• WHAT IS BEING ASKED: Set down the data below in full, exactly as it reads, but without the pictures.

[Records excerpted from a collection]
*** Begin section ***

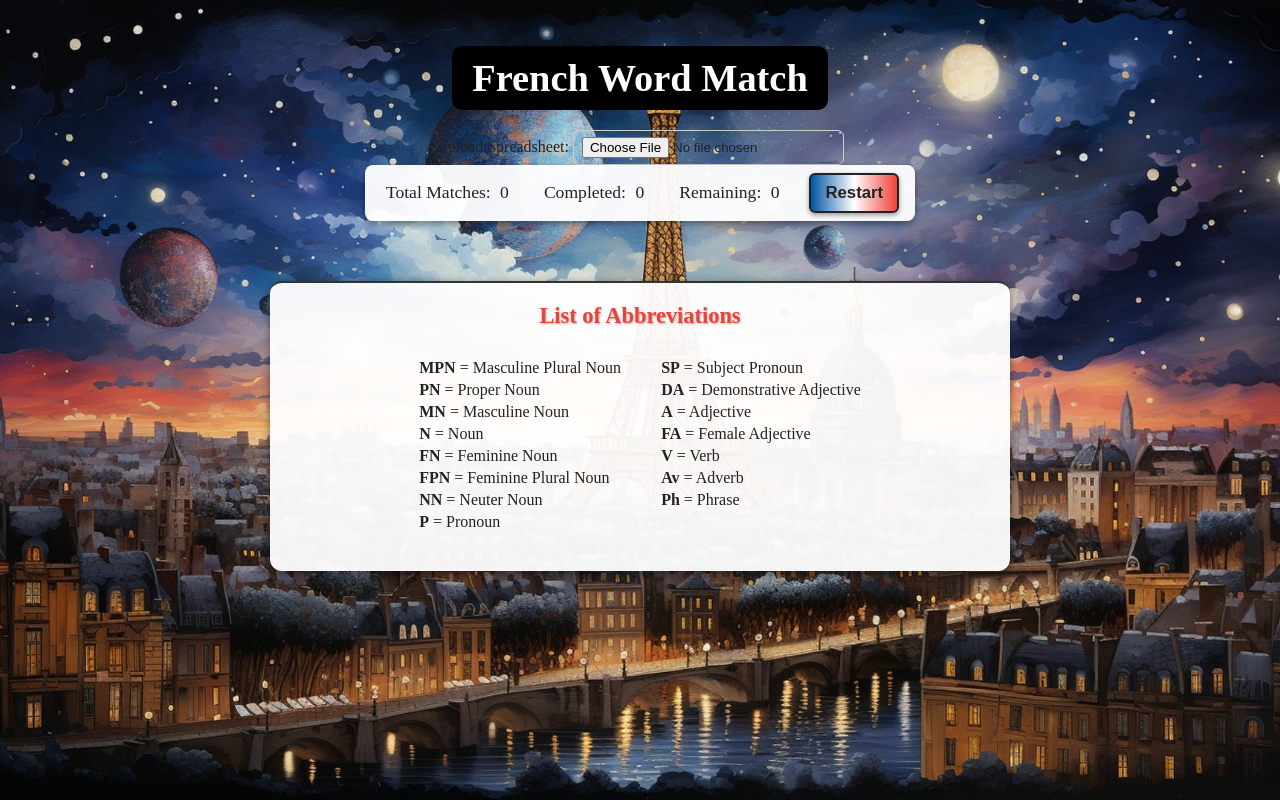
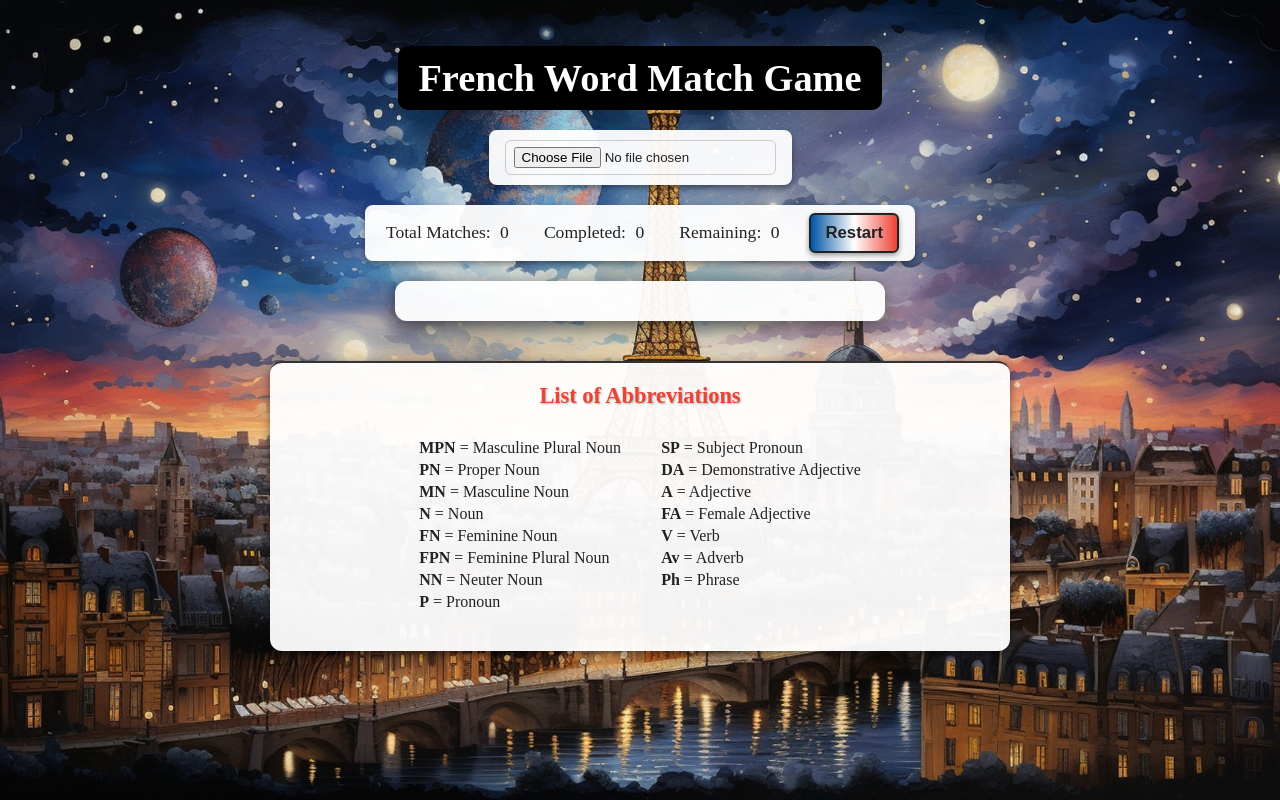
Before and after one commit to CypherM1/languageMatchingSite, a plain HTML site: page index.html in a window 1280 px wide. Drawn offline with Linux system fonts and the light colour scheme.

Commit message:
Revert changes

```diff
--- a/index.html
+++ b/index.html
@@ -2,19 +2,20 @@
 <html lang="en">
 <head>
   <meta charset="UTF-8">
-  <title>French Word Match</title>
+  <title>French Word Match Game</title>
   <link rel="stylesheet" href="style.css">
-  <script src="https://cdnjs.cloudflare.com/ajax/libs/xlsx/0.18.5/xlsx.full.min.js"></script>
-  <script defer src="script.js"></script>
+  <!-- SheetJS library -->
+  <script src="https://cdn.sheetjs.com/xlsx-latest/package/dist/xlsx.full.min.js"></script>
 </head>
 <body>
-  <h1>French Word Match</h1>
+  <h1>French Word Match Game</h1>
 
-  <div id="fileInputContainer">
-    <label for="fileInput">Upload Spreadsheet:</label>
-    <input type="file" id="fileInput" accept=".xlsx,.xls,.ods,.csv,.xlsb,.fods" />
+  <!-- File upload section -->
+  <div id="fileInputBox">
+    <input type="file" id="fileInput" accept=".csv,.xlsx,.xls,.ods">
   </div>
 
+  <!-- Scoreboard with Restart button -->
   <div id="scoreboard">
     <span>Total Matches: <span id="totalMatches">0</span></span>
     <span>Completed: <span id="completedMatches">0</span></span>
@@ -22,11 +23,13 @@
     <button id="restartButton">Restart</button>
   </div>
 
-  <div id="gameArea">
+  <!-- Game container -->
+  <div class="container">
     <div class="column" id="frenchColumn"></div>
     <div class="column" id="englishColumn"></div>
   </div>
 
+  <!-- Abbreviations -->
   <div id="abbreviations">
     <h2>List of Abbreviations</h2>
     <div class="abbrev-columns">
@@ -51,5 +54,7 @@
       </ul>
     </div>
   </div>
+
+  <script src="script.js"></script>
 </body>
 </html>
```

*** End section ***

• COMPLETED TASK:
Before and after one commit to CypherM1/languageMatchingSite, a plain HTML site: page index.html in a window 1280 px wide. Drawn offline with Linux system fonts and the light colour scheme.

Commit message:
Revert changes

```diff
--- a/index.html
+++ b/index.html
@@ -2,19 +2,20 @@
 <html lang="en">
 <head>
   <meta charset="UTF-8">
-  <title>French Word Match</title>
+  <title>French Word Match Game</title>
   <link rel="stylesheet" href="style.css">
-  <script src="https://cdnjs.cloudflare.com/ajax/libs/xlsx/0.18.5/xlsx.full.min.js"></script>
-  <script defer src="script.js"></script>
+  <!-- SheetJS library -->
+  <script src="https://cdn.sheetjs.com/xlsx-latest/package/dist/xlsx.full.min.js"></script>
 </head>
 <body>
-  <h1>French Word Match</h1>
+  <h1>French Word Match Game</h1>
 
-  <div id="fileInputContainer">
-    <label for="fileInput">Upload Spreadsheet:</label>
-    <input type="file" id="fileInput" accept=".xlsx,.xls,.ods,.csv,.xlsb,.fods" />
+  <!-- File upload section -->
+  <div id="fileInputBox">
+    <input type="file" id="fileInput" accept=".csv,.xlsx,.xls,.ods">
   </div>
 
+  <!-- Scoreboard with Restart button -->
   <div id="scoreboard">
     <span>Total Matches: <span id="totalMatches">0</span></span>
     <span>Completed: <span id="completedMatches">0</span></span>
@@ -22,11 +23,13 @@
     <button id="restartButton">Restart</button>
   </div>
 
-  <div id="gameArea">
+  <!-- Game container -->
+  <div class="container">
     <div class="column" id="frenchColumn"></div>
     <div class="column" id="englishColumn"></div>
   </div>
 
+  <!-- Abbreviations -->
   <div id="abbreviations">
     <h2>List of Abbreviations</h2>
     <div class="abbrev-columns">
@@ -51,5 +54,7 @@
       </ul>
     </div>
   </div>
+
+  <script src="script.js"></script>
 </body>
 </html>
```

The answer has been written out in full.